|The Frankfurt-Tipp rating:
|Approx. 113 min.
Libby Day (Charlize Theron) was just a little girl when her mother Patty (Christina Hendricks) and her two sisters were brutally murdered. Libby's testimony landed her brother Ben (Tye Sheridan) in prison. The case became a media spectacle and the little girl was given the sympathy of an entire country, which translated into numerous donations that Libby was able to live off of for a long time. Now, 30 years later, interest in the case has died down. Libby's book no longer brings in any revenue, and the donations have long since run out as well. So Libby somewhat reluctantly agrees when young Lyle Wirth (Nicholas Hoult) offers her $500 to help a small community of amateur investigators reopen the case. Because Lyle's group is convinced that Ben (Corey Stoll) is innocent.

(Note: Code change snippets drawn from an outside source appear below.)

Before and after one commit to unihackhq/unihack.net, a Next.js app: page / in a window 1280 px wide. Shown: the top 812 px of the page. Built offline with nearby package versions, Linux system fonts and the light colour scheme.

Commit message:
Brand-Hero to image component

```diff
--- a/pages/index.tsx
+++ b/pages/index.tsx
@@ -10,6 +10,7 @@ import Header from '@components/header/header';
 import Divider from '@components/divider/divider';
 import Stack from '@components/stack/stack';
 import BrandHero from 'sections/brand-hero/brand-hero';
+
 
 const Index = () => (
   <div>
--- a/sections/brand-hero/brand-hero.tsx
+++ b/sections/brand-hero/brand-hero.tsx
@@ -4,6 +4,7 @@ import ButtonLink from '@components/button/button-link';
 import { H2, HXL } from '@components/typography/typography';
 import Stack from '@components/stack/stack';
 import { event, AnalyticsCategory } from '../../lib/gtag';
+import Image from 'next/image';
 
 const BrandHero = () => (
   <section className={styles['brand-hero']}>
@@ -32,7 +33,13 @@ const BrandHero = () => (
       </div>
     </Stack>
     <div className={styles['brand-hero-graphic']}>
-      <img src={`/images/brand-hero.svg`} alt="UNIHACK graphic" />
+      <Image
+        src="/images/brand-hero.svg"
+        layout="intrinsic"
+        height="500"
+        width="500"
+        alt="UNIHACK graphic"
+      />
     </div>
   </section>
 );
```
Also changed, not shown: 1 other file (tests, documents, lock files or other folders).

And so Libby forces herself to ask the question she's successfully suppressed for 30 years: What really happened that horrific night? Might her brother really not be the culprit? But she has no idea that even after 30 years, the truth can still be extremely dangerous.

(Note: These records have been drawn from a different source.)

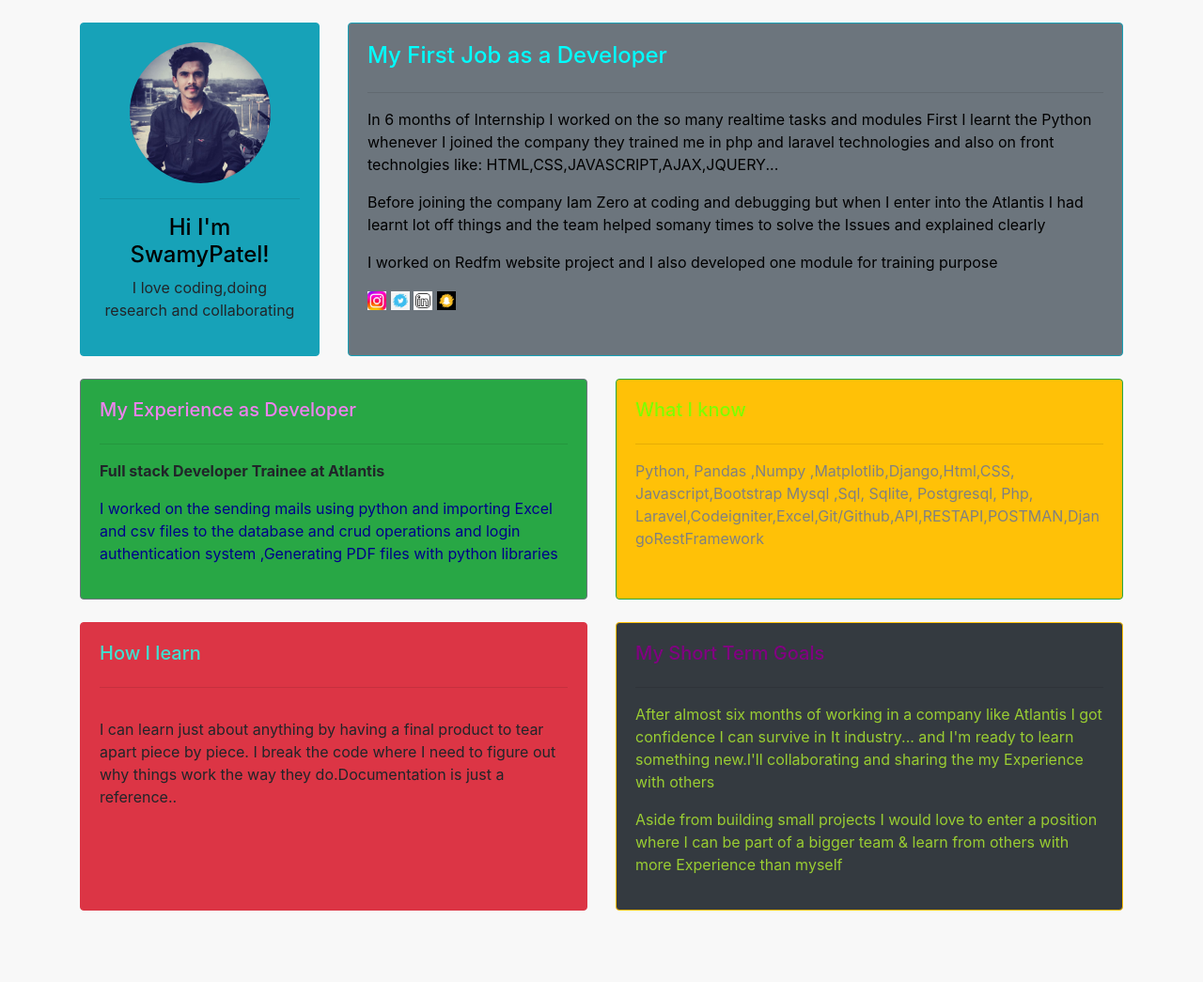
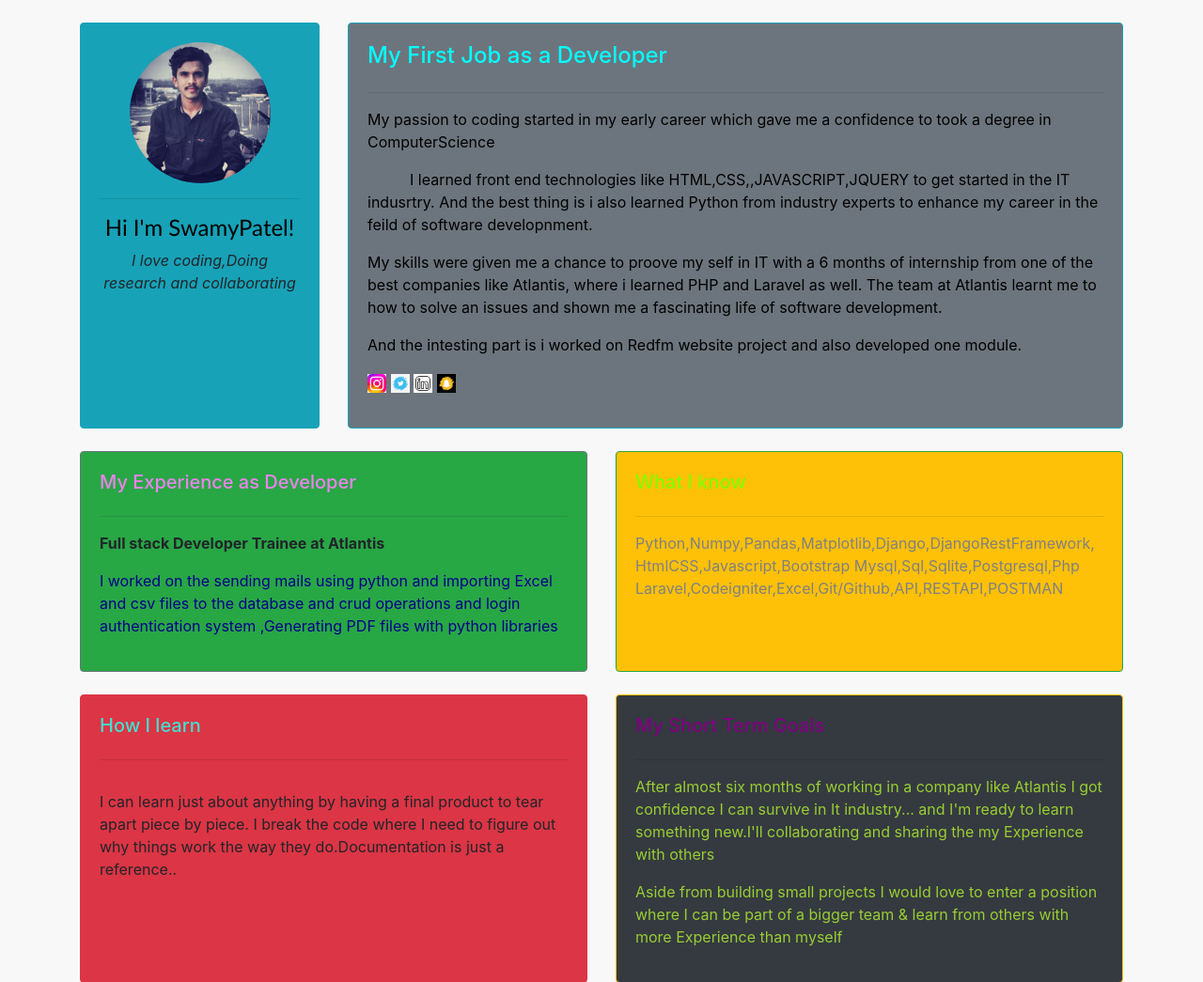
Before and after one commit to swamyDeshetty/pythondjango, a Django app: page /portfolio/ in a window 1280 px wide. Shown: the top 1045 px of the page at 94% size. Before the commit the page ends 969 px from the top, so only its background shows below. Run offline with Django 4.2, Linux system fonts and the light colour scheme.

Commit message:
The portfolio is modified by me

```diff
--- a/members/templates/portfolio/home.html
+++ b/members/templates/portfolio/home.html
@@ -10,6 +10,11 @@
     <link rel="stylesheet" href="https://cdn.jsdelivr.net/npm/bootstrap@4.3.1/dist/css/bootstrap.min.css" integrity="sha384-ggOyR0iXCbMQv3Xipma34MD+dH/1fQ784/j6cY/iJTQUOhcWr7x9JvoRxT2MZw1T" crossorigin="anonymous">
 <link rel="stylesheet" href="{% static '/css/main.css' %}" type="text/css">
     {% load static %}
+    <style>
+        div.Swamypatel {
+  border-top: 1px dashed red;
+}
+    </style>
 </head>
 <body>
     <br>
@@ -21,8 +26,8 @@
          <div class="card card-body h-100 border-info bg-info" id="profile-wrapper">
             <img id="profile-pic" src="{% static '/img/swamy.jpg' %}">
             <hr>
-            <h4 style="color: black;">Hi I'm SwamyPatel!</h4>
-            <p>I love coding,doing research and collaborating</p>
+            <h4 style="color: black;font-family:'Gill Sans', 'Gill Sans MT', Calibri, 'Trebuchet MS', sans-serif ">Hi I'm SwamyPatel!</h4>
+            <p style="font-style: italic;">I love coding,Doing research and collaborating</p>
          </div>
         </div>
         <div class="col-md-9">
@@ -30,17 +35,18 @@
             <h4 style="color: aqua;">My First Job as a Developer</h4>
             <hr>
             <div class="exp">
-            <p class="exp">In 6 months of Internship I worked on the so many realtime tasks and modules First I learnt the Python
-             whenever I joined the company they trained me in php and laravel technologies and  also on
-             front technolgies like: HTML,CSS,JAVASCRIPT,AJAX,JQUERY...</p>
+            <p class="exp">My passion to coding started in my early career which gave me a confidence to took a degree in ComputerScience </p>
+            &nbsp  &nbsp &nbsp  &nbsp  &nbsp I learned front end technologies like HTML,CSS,,JAVASCRIPT,JQUERY to get started in the IT indusrtry. And the best thing is i also learned Python from industry experts
+            to enhance my career in the feild of software developnment.</P>
 
-             <P>Before joining the company Iam Zero at coding and debugging  but when I enter into the Atlantis
-                I had learnt lot off things  and  the team helped somany times to solve the Issues and explained clearly
+             <P>  My skills were given me a chance to proove my self in IT with a 6 months of internship from one of the best companies like Atlantis, where i learned PHP and Laravel
+as well. The team at Atlantis learnt me to how to solve an issues and shown me a fascinating life of software development.
+
              </P>
-             <p>I worked on Redfm website project  and I also developed one module for training purpose</p>
+             <p>And the intesting part is i worked on Redfm website project and also developed one module.</p>
             </div>
 
-             <ul class="social-links">
+            <ul class="social-links">
                 <li> <a href="https://www.instagram.com/swamy_patel9980/"><img class="social" src="{% static 'img/insta.jpeg' %}"></a></li>
                 <li><img class="social" src="{% static 'img/twitter.jpeg' %}"></li>
                 <li> <a href="https://www.linkedin.com/in/swamy-deshetty-2297a1240"><img class="social" src="{% static 'img/linkedin.png' %}"></a></li>
@@ -67,8 +73,8 @@
              <div class="card card-body h-100 border border-success bg-warning bg-gradient">
                 <h5 style="color: chartreuse;">What I know</h5>
                 <hr>
-               <div class="skills"> <p>Python, Pandas ,Numpy ,Matplotlib,Django,Html,CSS, Javascript,Bootstrap
-                    Mysql ,Sql, Sqlite, Postgresql, Php, laravel,Codeigniter,Excel,git/github,API,RESTAPI,POSTMAN,DjangoRestFramework
+               <div class="skills"> <p>Python,Numpy,Pandas,Matplotlib,Django,DjangoRestFramework,HtmlCSS,Javascript,Bootstrap
+                    Mysql,Sql,Sqlite,Postgresql,Php laravel,Codeigniter,Excel,git/github,API,RESTAPI,POSTMAN
                 </p>
             </div>
              </div>
```
Also changed, not shown: db.sqlite3.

The thriller-drama Dark Places is based on the novel of the same name by bestselling author Gillian Flynn (Gone Girl). It was directed by Gilles Paquet-Brenner, who has already shown a knack for quiet yet extremely intense suspense cinema in Sarah's Key. With a great ensemble and atmospheric imagery, Paquet-Brenner spins a dense web of lies, fear and passion on two time levels that manages to reach a very high level of tension in some moments. But overall, the film suffers from telling the story a wee bit too ponderously and dwelling too long on subplots without really moving the story forward.

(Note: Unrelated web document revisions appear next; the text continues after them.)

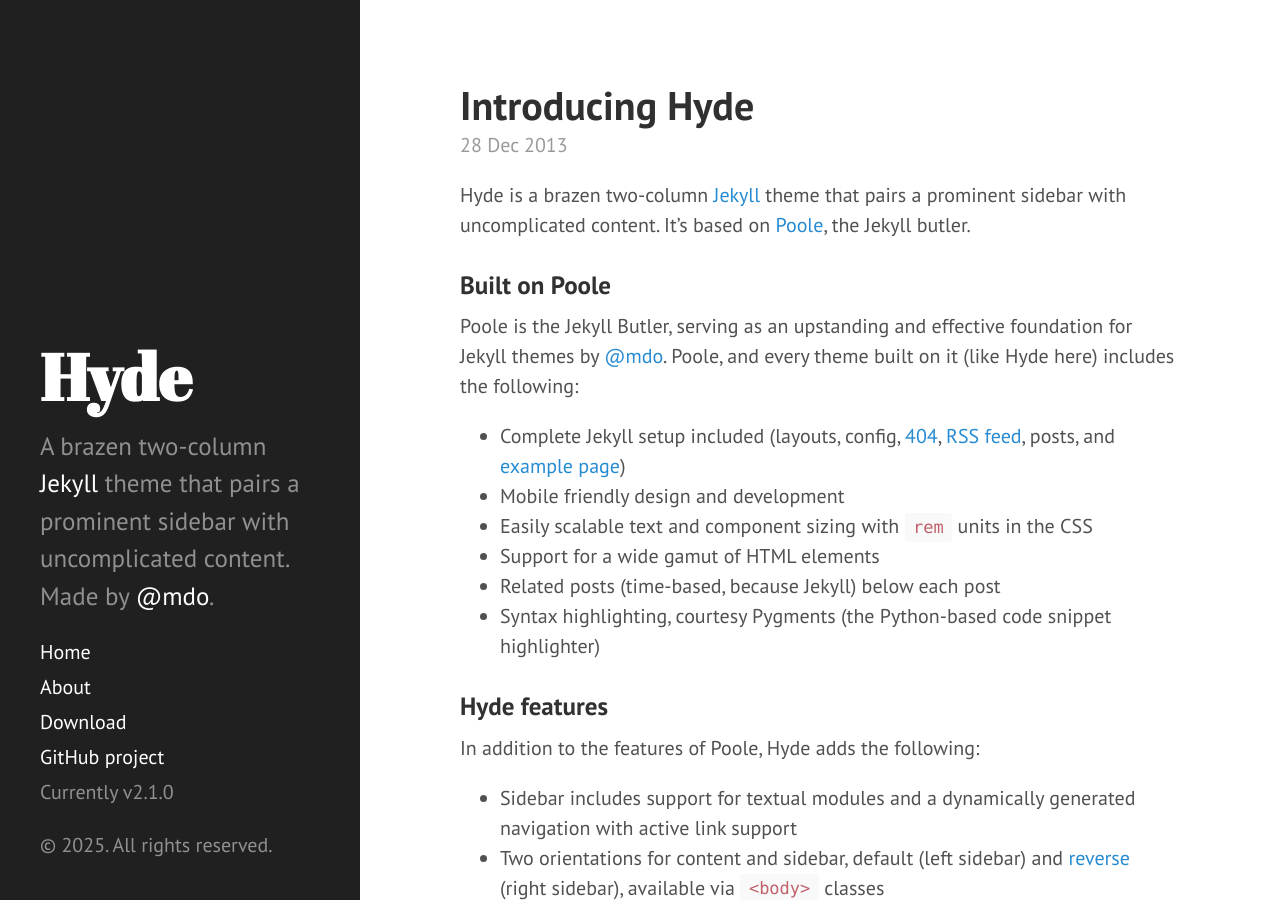
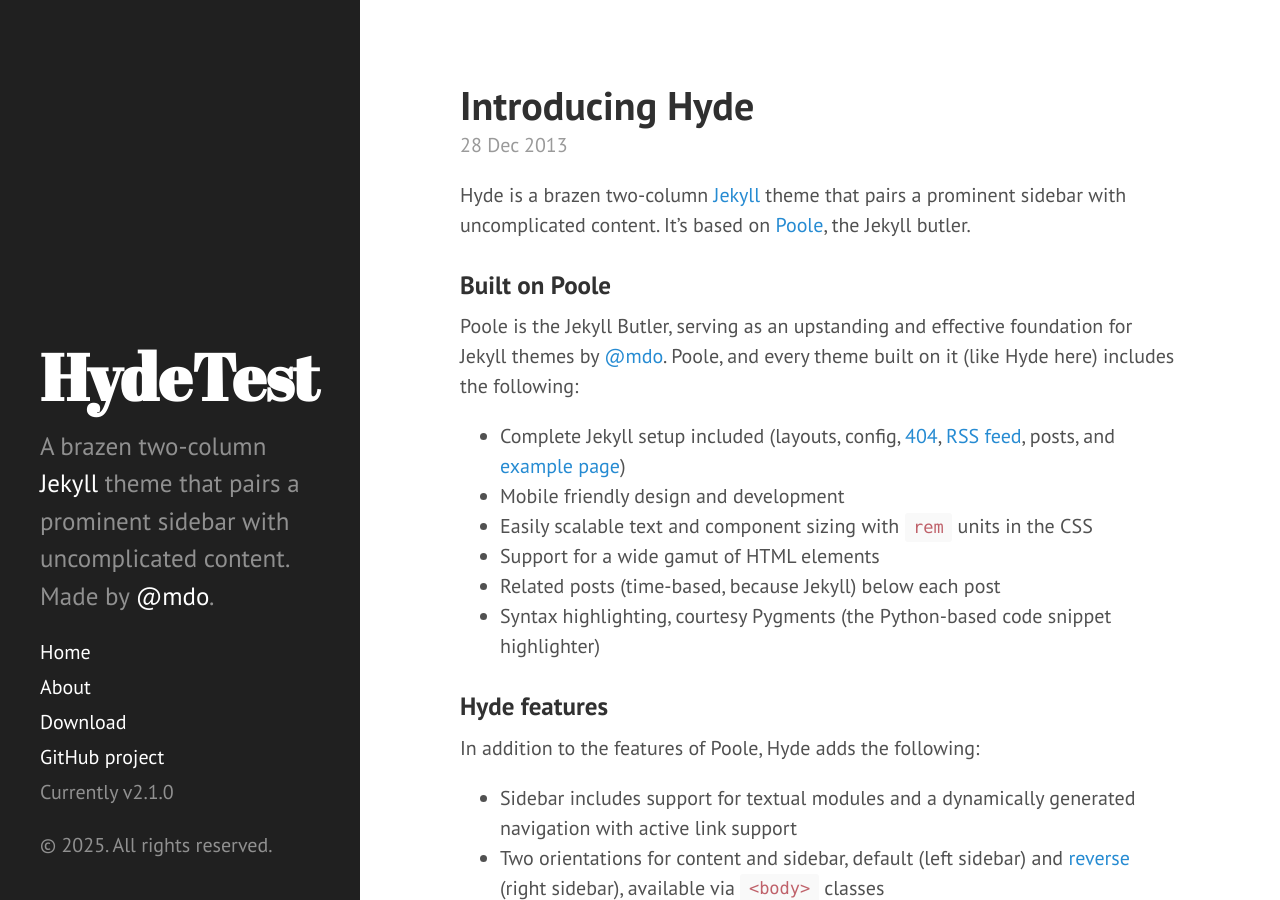
Before and after one commit to snowaner-ustc/snowaner-ustc.github.io, a Jekyll site: the page built from index.html, in a window 1280 px wide and 900 px high. Built offline with Jekyll 4.4.1, drawn with Linux system fonts in a browser that asks for light colours; Markdown is read by kramdown in place of the engine named in the settings; the list of posts is cut into pages by our own code.

Commit message:
Update _config.yml

```diff
--- a/_config.yml
+++ b/_config.yml
@@ -7,7 +7,7 @@ permalink:        pretty
 relative_permalinks: true
 
 # Setup
-title:            Hyde
+title:            HydeTest
 tagline:          'A Jekyll theme'
 description:      'A brazen two-column <a href="http://jekyllrb.com" target="_blank">Jekyll</a> theme that pairs a prominent sidebar with uncomplicated content. Made by <a href="https://twitter.com/mdo" target="_blank">@mdo</a>.'
 url:              http://hyde.getpoole.com
```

There's no question that the flashbacks in particular, which suggest that young Ben's love for Diondra (Chloe Grace Moretz) has led him to do the cruel thing he did, are very well acted and show in a stirring way how the boy is unwittingly drawn into a spiral of lies, Satanism and manipulation and that his motivation is actually a very responsible one. But at some point these flashbacks just seem a bit tough and tread dramaturgically on the spot, so that despite the atmospherically very dense production here and there a little bit of boredom arises.
The finale is unfortunately not intense enough to pull something out of it. On the contrary: the somewhat too careful build-up of tension seems to dissolve too easily at the end, which is already disappointing. Still, even if Dark Places isn't a great thriller-drama, in the end it's still a good one that thrives on strong actors and a stirringly bleak visual language. Paquet-Brenner has directed a gritty piece about coming to terms with the past, guilt and forgiveness that falls just short of being able to deliver what the interesting premise promises. And for that, the bottom line is a good one: worth seeing!
An article by Frankfurt-Tipp